- **RECORD EXCERPTS**
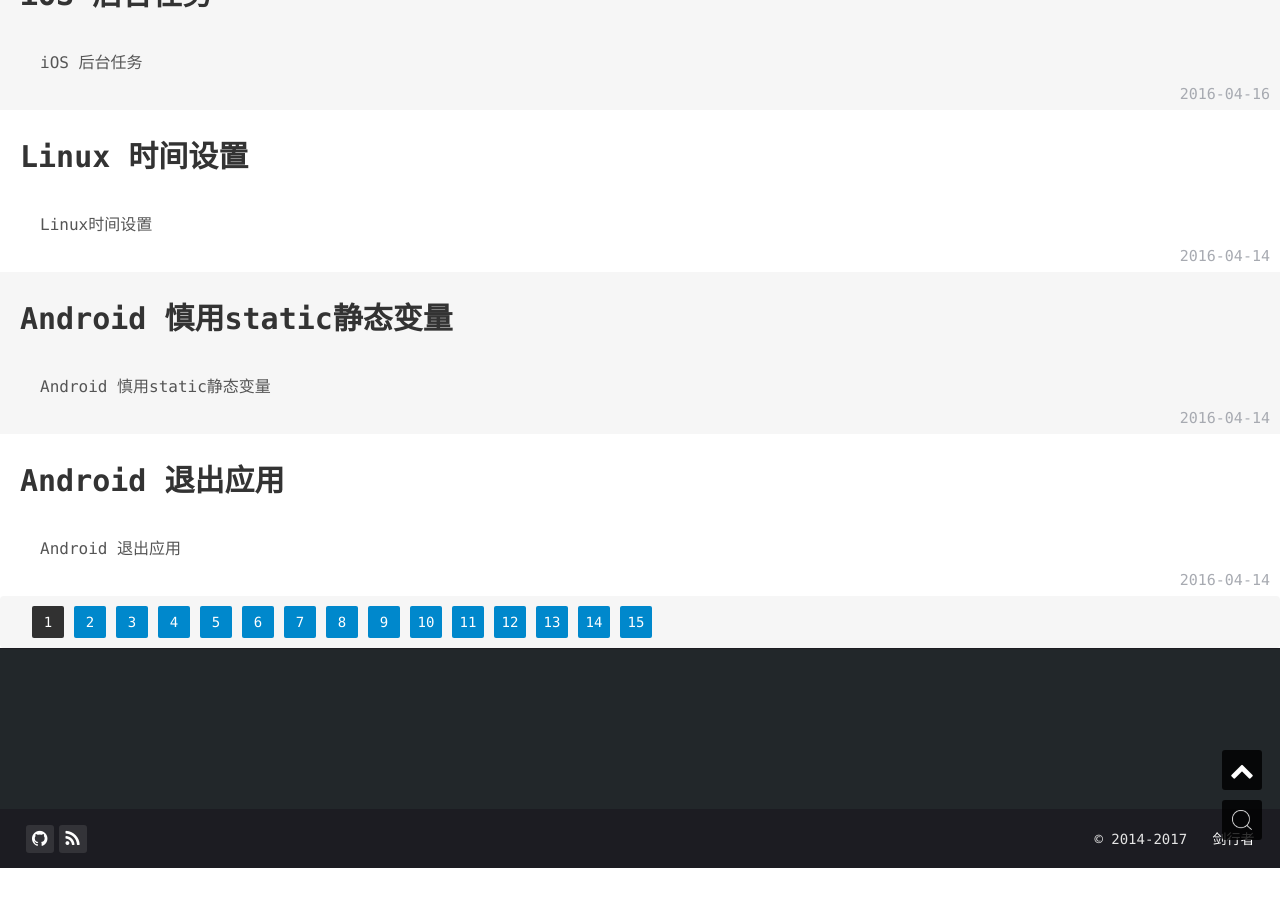
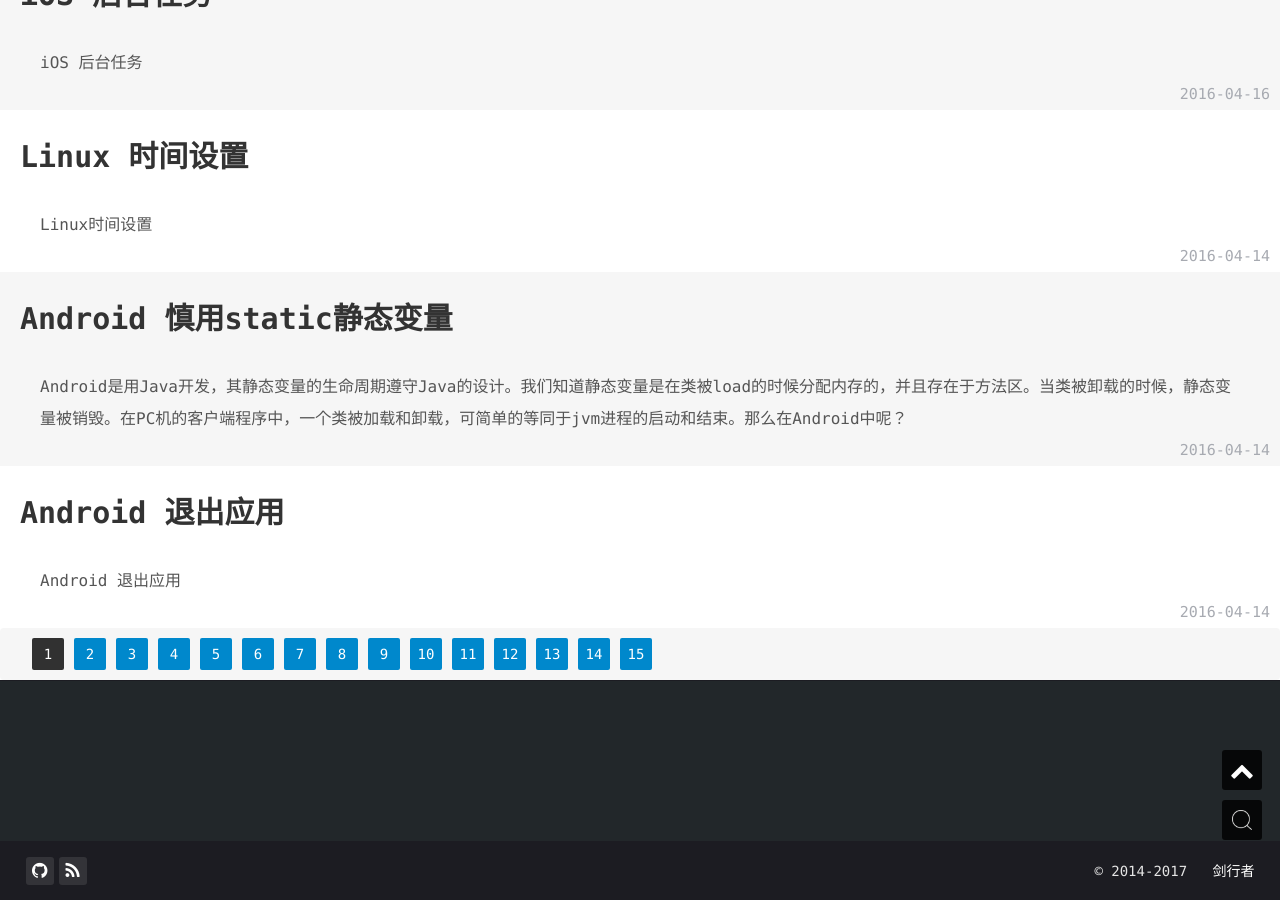
Before and after one commit to psvmc/myblog_jekyll, a Jekyll site: the page built from index.html, in a window 1280 px wide and 900 px high, scrolled down 1348 px. Built offline with Jekyll 4.4.1, drawn with Linux system fonts in a browser that asks for light colours; nearby versions of some CDN libraries; the list of posts is cut into pages by our own code; comment, search, counter and statistics services are not loaded; before the commit the page ends 2216 px from its top, so only the background shows below that.

Commit message:
文章更新

```diff
--- a/_posts/2016-04-14-android-static.md
+++ b/_posts/2016-04-14-android-static.md
@@ -1,9 +1,13 @@
 ---
 
 layout: post
+
 title: Android 慎用static静态变量
-description: Android 慎用static静态变量
+
+description: Android是用Java开发，其静态变量的生命周期遵守Java的设计。我们知道静态变量是在类被load的时候分配内存的，并且存在于方法区。当类被卸载的时候，静态变量被销毁。在PC机的客户端程序中，一个类被加载和卸载，可简单的等同于jvm进程的启动和结束。那么在Android中呢？
+
 keywords: android
+
 category: android
 
 ---
```
Also changed, not shown: _posts/2014-07-04-centos-soft-install.md (+4 -2 lines).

- **ACTIVITY**
Among the records above, how many lines contain the word "description"? Answer with the number by itself.

- **WRITTEN ANSWER**
2